Ricky: Grandma, why do trees take their clothes off at the end of summer?
Grandma: Because they get worn out and must be exchanged for new ones.
Ricky: Where do their new clothes come from?
Grandma: From underneath the ground. Deep down, mother nature is busy preparing a new spring wardrobe for them.
Ricky: Grandma, did you ever notice that the sky looks like an upside-down lake?
Grandma: And those little white clouds look like sailboats, don’t they?
Ricky: I wonder where they’re sailing to.
Grandma: Maybe to a cloud meeting.
Ricky: What would they do there?
Grandma: Probably decide if the earth needs more rain.
Ricky: Gee, God thinks of everything, doesn’t he, Grandma?
That charming dialogue between Ricky and his grandma illustrates one of the points Jesus makes in today’s gospel: “Whoever does not receive the Kingdom of God like a child will never enter it.” Ricky’s grandma is a perfect model of an adult who has not lost her sense of childlike wonder. To wonder means to see things as children see them. It means to ask the same questions about them that children ask. To wonder means to see things as if we were looking at them for the first time. It means to see things with the freshness they had when they first tumbled bright and new and unspoiled from the creative hand of God. To wonder is to look at a field of wet grass after a rain and see the footprints of God. It is to look into the eyes of a child and see the fingerprints of God. That brings us to the practical message that is contained in today’s gospel. If we are finding it hard to pray or worship, maybe it’s because we have let our sense of childlike wonder go behind a cloud. Maybe it’s because we haven’t taken seriously Jesus’ words in today’s gospel: “Whoever does not receive the Kingdom of God like a child will never enter it.” Maybe it’s because we have lost our sense of childlike wonder at the world. Maybe it’s because it’s been too long since we’ve had a long walk and talk with one of our children and grandchildren. The modern novelist John Updike warns us what can happen when we lose tough with the younger members of God’s family. He says: “(If we adults) do not keep on speaking terms with children,” we cease being human beings “and become machines for eating and earning money.” “The tragedy of life,” said the great missionary Albert Schweitzer, “is what dies inside us while we live.” When our sense of wonder begins to die, then our sense of prayer and worship also begins to die. This is the important, practical word that Jesus speaks to each of us through today’s gospel.

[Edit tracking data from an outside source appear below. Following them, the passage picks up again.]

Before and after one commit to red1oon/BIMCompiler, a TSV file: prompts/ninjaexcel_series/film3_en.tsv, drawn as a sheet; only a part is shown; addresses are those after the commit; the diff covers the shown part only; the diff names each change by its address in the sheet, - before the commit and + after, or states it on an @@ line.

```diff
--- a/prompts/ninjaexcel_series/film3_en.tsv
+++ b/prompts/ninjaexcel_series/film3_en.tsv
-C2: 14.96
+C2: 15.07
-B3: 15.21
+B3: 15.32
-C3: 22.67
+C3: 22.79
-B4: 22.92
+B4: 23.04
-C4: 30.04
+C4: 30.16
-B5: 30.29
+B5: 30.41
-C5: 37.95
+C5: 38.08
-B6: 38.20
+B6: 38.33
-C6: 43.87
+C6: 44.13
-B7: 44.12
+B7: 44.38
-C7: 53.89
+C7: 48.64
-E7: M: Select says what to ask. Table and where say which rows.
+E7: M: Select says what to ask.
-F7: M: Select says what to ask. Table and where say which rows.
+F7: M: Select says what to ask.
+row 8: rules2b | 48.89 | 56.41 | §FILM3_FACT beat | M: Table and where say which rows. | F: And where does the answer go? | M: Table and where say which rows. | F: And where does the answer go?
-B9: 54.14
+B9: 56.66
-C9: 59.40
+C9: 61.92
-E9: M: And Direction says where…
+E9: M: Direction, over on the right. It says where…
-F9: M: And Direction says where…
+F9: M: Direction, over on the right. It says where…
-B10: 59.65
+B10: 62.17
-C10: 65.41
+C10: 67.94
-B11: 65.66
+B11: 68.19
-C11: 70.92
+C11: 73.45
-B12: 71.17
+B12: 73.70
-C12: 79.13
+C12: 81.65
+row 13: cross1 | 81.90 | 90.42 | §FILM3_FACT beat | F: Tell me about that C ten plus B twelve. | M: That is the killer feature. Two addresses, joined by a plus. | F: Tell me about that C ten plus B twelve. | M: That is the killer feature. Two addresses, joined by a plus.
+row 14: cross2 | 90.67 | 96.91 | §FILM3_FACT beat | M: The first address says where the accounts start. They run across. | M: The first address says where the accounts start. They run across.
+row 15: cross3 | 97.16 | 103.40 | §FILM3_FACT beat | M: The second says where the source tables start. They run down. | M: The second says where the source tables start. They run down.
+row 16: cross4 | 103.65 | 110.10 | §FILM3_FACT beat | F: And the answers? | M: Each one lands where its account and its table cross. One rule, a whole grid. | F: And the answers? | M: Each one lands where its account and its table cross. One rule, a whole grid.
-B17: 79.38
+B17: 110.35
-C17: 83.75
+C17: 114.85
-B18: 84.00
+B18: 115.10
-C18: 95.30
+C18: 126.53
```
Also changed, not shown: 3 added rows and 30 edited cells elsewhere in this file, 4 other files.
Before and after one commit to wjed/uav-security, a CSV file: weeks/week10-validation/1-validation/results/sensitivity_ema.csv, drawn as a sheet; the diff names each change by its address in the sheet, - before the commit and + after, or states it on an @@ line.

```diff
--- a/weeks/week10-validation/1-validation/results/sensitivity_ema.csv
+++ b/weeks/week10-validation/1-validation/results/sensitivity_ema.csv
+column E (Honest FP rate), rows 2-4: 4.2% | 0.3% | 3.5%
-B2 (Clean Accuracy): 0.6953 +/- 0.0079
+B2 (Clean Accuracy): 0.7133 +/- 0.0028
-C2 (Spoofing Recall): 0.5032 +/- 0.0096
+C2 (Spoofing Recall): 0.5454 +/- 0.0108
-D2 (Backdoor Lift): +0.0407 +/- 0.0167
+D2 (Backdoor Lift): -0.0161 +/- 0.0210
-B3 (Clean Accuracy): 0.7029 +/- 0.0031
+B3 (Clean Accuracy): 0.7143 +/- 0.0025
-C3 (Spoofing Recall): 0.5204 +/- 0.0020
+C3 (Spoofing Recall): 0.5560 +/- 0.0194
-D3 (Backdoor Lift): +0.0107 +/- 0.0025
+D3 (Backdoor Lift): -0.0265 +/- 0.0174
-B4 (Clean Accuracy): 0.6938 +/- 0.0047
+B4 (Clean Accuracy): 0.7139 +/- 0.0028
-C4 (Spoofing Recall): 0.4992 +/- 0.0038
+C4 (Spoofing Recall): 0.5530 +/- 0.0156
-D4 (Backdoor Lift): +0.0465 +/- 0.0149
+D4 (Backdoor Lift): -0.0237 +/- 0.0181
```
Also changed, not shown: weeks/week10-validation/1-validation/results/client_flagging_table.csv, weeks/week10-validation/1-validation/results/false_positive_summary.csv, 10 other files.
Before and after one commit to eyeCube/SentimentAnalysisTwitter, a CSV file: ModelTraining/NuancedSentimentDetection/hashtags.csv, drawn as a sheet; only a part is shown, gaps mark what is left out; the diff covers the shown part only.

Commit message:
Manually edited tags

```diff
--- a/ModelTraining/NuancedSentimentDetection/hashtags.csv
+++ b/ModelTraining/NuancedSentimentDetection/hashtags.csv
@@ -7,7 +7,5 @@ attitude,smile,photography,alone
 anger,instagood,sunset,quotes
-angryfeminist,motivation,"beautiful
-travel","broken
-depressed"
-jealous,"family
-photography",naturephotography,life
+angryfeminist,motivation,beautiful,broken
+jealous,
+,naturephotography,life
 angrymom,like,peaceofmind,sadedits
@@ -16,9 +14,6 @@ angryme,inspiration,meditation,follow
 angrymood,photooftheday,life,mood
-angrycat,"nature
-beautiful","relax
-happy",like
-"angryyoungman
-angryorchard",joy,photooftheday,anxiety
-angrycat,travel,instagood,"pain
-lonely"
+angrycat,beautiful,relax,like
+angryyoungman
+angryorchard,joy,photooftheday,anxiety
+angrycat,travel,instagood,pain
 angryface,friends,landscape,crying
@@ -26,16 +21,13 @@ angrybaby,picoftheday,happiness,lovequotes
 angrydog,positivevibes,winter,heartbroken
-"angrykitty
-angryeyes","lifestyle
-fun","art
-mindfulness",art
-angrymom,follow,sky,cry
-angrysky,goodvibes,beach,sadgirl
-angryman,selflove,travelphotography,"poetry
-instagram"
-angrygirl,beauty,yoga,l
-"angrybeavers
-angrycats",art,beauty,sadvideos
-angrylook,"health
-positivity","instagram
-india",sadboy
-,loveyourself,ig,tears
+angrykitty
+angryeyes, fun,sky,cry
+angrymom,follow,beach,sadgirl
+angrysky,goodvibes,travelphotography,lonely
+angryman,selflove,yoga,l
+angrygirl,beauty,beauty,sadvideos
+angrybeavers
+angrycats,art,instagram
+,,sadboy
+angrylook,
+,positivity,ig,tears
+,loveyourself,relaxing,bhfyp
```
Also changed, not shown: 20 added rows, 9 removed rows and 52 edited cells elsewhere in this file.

Let’s close with a prayer. Please follow along with me in silence: God, help us keep our sense of wonder. Keep us from becoming blind to your fingerprints in the world around us, especially in the eyes and faces of children. Help us keep in touch with the little people around us so that we won’t forget what Jesus meant when he said, “Whoever does not receive the Kingdom of God like a child will never enter it.” Help us discover again how to wonder, so that through our wonder we may discover anew how to pray and worship. We make our prayer through Jesus the Lord, who lives and reigns with you and the Holy Spirit, one God for ever and ever.
God Bless You,